**Task requirements**
Each line of the material below is to be given again exactly.

[[ Data for this exercise, beginning ]]

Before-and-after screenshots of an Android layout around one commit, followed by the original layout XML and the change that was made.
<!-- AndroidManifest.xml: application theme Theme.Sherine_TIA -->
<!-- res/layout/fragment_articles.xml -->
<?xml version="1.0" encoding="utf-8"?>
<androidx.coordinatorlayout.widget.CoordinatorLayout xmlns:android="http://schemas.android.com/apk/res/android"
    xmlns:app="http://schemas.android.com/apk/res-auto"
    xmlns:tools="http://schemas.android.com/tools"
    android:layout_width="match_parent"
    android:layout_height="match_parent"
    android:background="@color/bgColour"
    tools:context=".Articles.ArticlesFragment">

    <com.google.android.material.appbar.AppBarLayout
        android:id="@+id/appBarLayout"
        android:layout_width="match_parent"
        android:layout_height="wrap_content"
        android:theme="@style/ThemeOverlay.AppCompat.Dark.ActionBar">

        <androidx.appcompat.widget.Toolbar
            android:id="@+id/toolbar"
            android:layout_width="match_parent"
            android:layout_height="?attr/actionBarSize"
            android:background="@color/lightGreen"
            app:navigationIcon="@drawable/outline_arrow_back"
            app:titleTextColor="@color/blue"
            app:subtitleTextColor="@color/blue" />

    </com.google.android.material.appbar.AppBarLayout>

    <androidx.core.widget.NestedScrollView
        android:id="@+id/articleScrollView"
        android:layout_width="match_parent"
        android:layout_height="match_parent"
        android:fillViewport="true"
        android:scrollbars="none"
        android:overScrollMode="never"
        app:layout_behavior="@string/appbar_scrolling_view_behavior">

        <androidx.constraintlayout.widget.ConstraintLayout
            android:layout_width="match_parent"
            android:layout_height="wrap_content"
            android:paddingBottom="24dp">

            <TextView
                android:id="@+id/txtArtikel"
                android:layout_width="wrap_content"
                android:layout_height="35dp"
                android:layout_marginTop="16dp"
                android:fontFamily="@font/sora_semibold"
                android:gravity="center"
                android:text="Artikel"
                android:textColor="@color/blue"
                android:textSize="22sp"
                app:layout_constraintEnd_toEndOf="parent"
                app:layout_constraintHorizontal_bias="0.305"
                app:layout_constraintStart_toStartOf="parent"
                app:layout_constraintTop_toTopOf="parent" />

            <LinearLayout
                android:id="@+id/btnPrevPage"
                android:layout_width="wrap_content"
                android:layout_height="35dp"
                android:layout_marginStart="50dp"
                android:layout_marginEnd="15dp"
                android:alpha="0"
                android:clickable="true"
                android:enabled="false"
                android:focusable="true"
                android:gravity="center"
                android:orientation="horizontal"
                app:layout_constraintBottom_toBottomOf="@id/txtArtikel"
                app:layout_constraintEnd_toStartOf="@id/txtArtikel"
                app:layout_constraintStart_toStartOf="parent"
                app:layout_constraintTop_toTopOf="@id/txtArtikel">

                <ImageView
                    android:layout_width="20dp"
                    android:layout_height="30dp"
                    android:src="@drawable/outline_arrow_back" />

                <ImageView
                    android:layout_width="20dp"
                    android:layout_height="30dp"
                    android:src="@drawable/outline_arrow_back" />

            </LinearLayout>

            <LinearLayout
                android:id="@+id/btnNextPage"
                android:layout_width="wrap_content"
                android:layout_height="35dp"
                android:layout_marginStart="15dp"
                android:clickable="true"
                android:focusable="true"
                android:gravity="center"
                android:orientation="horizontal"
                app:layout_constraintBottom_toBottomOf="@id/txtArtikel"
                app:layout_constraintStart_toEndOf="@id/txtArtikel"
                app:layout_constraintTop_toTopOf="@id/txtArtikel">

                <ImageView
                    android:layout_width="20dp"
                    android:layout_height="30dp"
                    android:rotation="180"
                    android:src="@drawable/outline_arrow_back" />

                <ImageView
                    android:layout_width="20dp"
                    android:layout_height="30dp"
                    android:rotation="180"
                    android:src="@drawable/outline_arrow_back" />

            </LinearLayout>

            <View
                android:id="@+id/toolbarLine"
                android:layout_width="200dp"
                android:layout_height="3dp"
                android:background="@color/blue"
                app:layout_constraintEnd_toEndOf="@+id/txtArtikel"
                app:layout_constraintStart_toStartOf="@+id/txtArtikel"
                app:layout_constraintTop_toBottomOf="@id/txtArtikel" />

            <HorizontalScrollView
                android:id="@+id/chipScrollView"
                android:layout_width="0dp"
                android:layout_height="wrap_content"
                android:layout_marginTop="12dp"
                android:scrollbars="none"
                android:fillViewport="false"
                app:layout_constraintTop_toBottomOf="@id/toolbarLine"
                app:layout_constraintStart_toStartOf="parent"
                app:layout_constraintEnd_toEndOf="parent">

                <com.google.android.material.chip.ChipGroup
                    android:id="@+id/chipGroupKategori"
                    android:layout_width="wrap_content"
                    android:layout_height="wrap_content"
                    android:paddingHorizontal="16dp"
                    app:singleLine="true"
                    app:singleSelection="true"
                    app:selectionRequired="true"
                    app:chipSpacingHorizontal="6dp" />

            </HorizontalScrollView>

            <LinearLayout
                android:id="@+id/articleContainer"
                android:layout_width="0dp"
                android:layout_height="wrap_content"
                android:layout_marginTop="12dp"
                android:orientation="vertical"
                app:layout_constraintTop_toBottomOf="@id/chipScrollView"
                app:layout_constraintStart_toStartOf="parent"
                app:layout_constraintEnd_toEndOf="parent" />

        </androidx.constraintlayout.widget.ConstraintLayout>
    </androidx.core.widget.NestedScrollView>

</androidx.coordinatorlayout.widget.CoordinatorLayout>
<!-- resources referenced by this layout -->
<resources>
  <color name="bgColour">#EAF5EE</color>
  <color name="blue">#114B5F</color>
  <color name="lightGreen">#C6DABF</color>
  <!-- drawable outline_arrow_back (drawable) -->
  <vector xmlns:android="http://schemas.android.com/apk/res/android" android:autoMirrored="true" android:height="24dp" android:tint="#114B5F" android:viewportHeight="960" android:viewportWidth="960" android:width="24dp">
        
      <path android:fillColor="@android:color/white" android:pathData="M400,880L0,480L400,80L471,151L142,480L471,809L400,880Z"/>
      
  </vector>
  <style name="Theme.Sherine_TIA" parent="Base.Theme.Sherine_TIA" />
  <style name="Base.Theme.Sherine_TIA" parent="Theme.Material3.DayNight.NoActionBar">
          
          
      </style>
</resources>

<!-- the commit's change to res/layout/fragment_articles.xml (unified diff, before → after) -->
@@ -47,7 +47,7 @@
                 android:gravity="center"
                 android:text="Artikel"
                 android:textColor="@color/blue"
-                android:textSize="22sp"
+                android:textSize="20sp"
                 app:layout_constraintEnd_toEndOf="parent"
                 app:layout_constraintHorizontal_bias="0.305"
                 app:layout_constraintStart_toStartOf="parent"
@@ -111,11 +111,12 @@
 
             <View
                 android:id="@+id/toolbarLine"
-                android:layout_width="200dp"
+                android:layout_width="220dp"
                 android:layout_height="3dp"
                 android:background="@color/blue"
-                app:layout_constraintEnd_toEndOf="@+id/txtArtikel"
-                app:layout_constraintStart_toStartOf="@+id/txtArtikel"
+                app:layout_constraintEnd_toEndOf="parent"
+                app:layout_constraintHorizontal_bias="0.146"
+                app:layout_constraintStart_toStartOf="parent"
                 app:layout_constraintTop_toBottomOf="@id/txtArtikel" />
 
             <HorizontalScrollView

[[ Data for this exercise, end ]]

**Output of the task**
Before-and-after screenshots of an Android layout around one commit, followed by the original layout XML and the change that was made.
<!-- AndroidManifest.xml: application theme Theme.Sherine_TIA -->
<!-- res/layout/fragment_articles.xml -->
<?xml version="1.0" encoding="utf-8"?>
<androidx.coordinatorlayout.widget.CoordinatorLayout xmlns:android="http://schemas.android.com/apk/res/android"
    xmlns:app="http://schemas.android.com/apk/res-auto"
    xmlns:tools="http://schemas.android.com/tools"
    android:layout_width="match_parent"
    android:layout_height="match_parent"
    android:background="@color/bgColour"
    tools:context=".Articles.ArticlesFragment">

    <com.google.android.material.appbar.AppBarLayout
        android:id="@+id/appBarLayout"
        android:layout_width="match_parent"
        android:layout_height="wrap_content"
        android:theme="@style/ThemeOverlay.AppCompat.Dark.ActionBar">

        <androidx.appcompat.widget.Toolbar
            android:id="@+id/toolbar"
            android:layout_width="match_parent"
            android:layout_height="?attr/actionBarSize"
            android:background="@color/lightGreen"
            app:navigationIcon="@drawable/outline_arrow_back"
            app:titleTextColor="@color/blue"
            app:subtitleTextColor="@color/blue" />

    </com.google.android.material.appbar.AppBarLayout>

    <androidx.core.widget.NestedScrollView
        android:id="@+id/articleScrollView"
        android:layout_width="match_parent"
        android:layout_height="match_parent"
        android:fillViewport="true"
        android:scrollbars="none"
        android:overScrollMode="never"
        app:layout_behavior="@string/appbar_scrolling_view_behavior">

        <androidx.constraintlayout.widget.ConstraintLayout
            android:layout_width="match_parent"
            android:layout_height="wrap_content"
            android:paddingBottom="24dp">

            <TextView
                android:id="@+id/txtArtikel"
                android:layout_width="wrap_content"
                android:layout_height="35dp"
                android:layout_marginTop="16dp"
                android:fontFamily="@font/sora_semibold"
                android:gravity="center"
                android:text="Artikel"
                android:textColor="@color/blue"
                android:textSize="22sp"
                app:layout_constraintEnd_toEndOf="parent"
                app:layout_constraintHorizontal_bias="0.305"
                app:layout_constraintStart_toStartOf="parent"
                app:layout_constraintTop_toTopOf="parent" />

            <LinearLayout
                android:id="@+id/btnPrevPage"
                android:layout_width="wrap_content"
                android:layout_height="35dp"
                android:layout_marginStart="50dp"
                android:layout_marginEnd="15dp"
                android:alpha="0"
                android:clickable="true"
                android:enabled="false"
                android:focusable="true"
                android:gravity="center"
                android:orientation="horizontal"
                app:layout_constraintBottom_toBottomOf="@id/txtArtikel"
                app:layout_constraintEnd_toStartOf="@id/txtArtikel"
                app:layout_constraintStart_toStartOf="parent"
                app:layout_constraintTop_toTopOf="@id/txtArtikel">

                <ImageView
                    android:layout_width="20dp"
                    android:layout_height="30dp"
                    android:src="@drawable/outline_arrow_back" />

                <ImageView
                    android:layout_width="20dp"
                    android:layout_height="30dp"
                    android:src="@drawable/outline_arrow_back" />

            </LinearLayout>

            <LinearLayout
                android:id="@+id/btnNextPage"
                android:layout_width="wrap_content"
                android:layout_height="35dp"
                android:layout_marginStart="15dp"
                android:clickable="true"
                android:focusable="true"
                android:gravity="center"
                android:orientation="horizontal"
                app:layout_constraintBottom_toBottomOf="@id/txtArtikel"
                app:layout_constraintStart_toEndOf="@id/txtArtikel"
                app:layout_constraintTop_toTopOf="@id/txtArtikel">

                <ImageView
                    android:layout_width="20dp"
                    android:layout_height="30dp"
                    android:rotation="180"
                    android:src="@drawable/outline_arrow_back" />

                <ImageView
                    android:layout_width="20dp"
                    android:layout_height="30dp"
                    android:rotation="180"
                    android:src="@drawable/outline_arrow_back" />

            </LinearLayout>

            <View
                android:id="@+id/toolbarLine"
                android:layout_width="200dp"
                android:layout_height="3dp"
                android:background="@color/blue"
                app:layout_constraintEnd_toEndOf="@+id/txtArtikel"
                app:layout_constraintStart_toStartOf="@+id/txtArtikel"
                app:layout_constraintTop_toBottomOf="@id/txtArtikel" />

            <HorizontalScrollView
                android:id="@+id/chipScrollView"
                android:layout_width="0dp"
                android:layout_height="wrap_content"
                android:layout_marginTop="12dp"
                android:scrollbars="none"
                android:fillViewport="false"
                app:layout_constraintTop_toBottomOf="@id/toolbarLine"
                app:layout_constraintStart_toStartOf="parent"
                app:layout_constraintEnd_toEndOf="parent">

                <com.google.android.material.chip.ChipGroup
                    android:id="@+id/chipGroupKategori"
                    android:layout_width="wrap_content"
                    android:layout_height="wrap_content"
                    android:paddingHorizontal="16dp"
                    app:singleLine="true"
                    app:singleSelection="true"
                    app:selectionRequired="true"
                    app:chipSpacingHorizontal="6dp" />

            </HorizontalScrollView>

            <LinearLayout
                android:id="@+id/articleContainer"
                android:layout_width="0dp"
                android:layout_height="wrap_content"
                android:layout_marginTop="12dp"
                android:orientation="vertical"
                app:layout_constraintTop_toBottomOf="@id/chipScrollView"
                app:layout_constraintStart_toStartOf="parent"
                app:layout_constraintEnd_toEndOf="parent" />

        </androidx.constraintlayout.widget.ConstraintLayout>
    </androidx.core.widget.NestedScrollView>

</androidx.coordinatorlayout.widget.CoordinatorLayout>
<!-- resources referenced by this layout -->
<resources>
  <color name="bgColour">#EAF5EE</color>
  <color name="blue">#114B5F</color>
  <color name="lightGreen">#C6DABF</color>
  <!-- drawable outline_arrow_back (drawable) -->
  <vector xmlns:android="http://schemas.android.com/apk/res/android" android:autoMirrored="true" android:height="24dp" android:tint="#114B5F" android:viewportHeight="960" android:viewportWidth="960" android:width="24dp">
        
      <path android:fillColor="@android:color/white" android:pathData="M400,880L0,480L400,80L471,151L142,480L471,809L400,880Z"/>
      
  </vector>
  <style name="Theme.Sherine_TIA" parent="Base.Theme.Sherine_TIA" />
  <style name="Base.Theme.Sherine_TIA" parent="Theme.Material3.DayNight.NoActionBar">
          
          
      </style>
</resources>

<!-- the commit's change to res/layout/fragment_articles.xml (unified diff, before → after) -->
@@ -47,7 +47,7 @@
                 android:gravity="center"
                 android:text="Artikel"
                 android:textColor="@color/blue"
-                android:textSize="22sp"
+                android:textSize="20sp"
                 app:layout_constraintEnd_toEndOf="parent"
                 app:layout_constraintHorizontal_bias="0.305"
                 app:layout_constraintStart_toStartOf="parent"
@@ -111,11 +111,12 @@
 
             <View
                 android:id="@+id/toolbarLine"
-                android:layout_width="200dp"
+                android:layout_width="220dp"
                 android:layout_height="3dp"
                 android:background="@color/blue"
-                app:layout_constraintEnd_toEndOf="@+id/txtArtikel"
-                app:layout_constraintStart_toStartOf="@+id/txtArtikel"
+                app:layout_constraintEnd_toEndOf="parent"
+                app:layout_constraintHorizontal_bias="0.146"
+                app:layout_constraintStart_toStartOf="parent"
                 app:layout_constraintTop_toBottomOf="@id/txtArtikel" />
 
             <HorizontalScrollView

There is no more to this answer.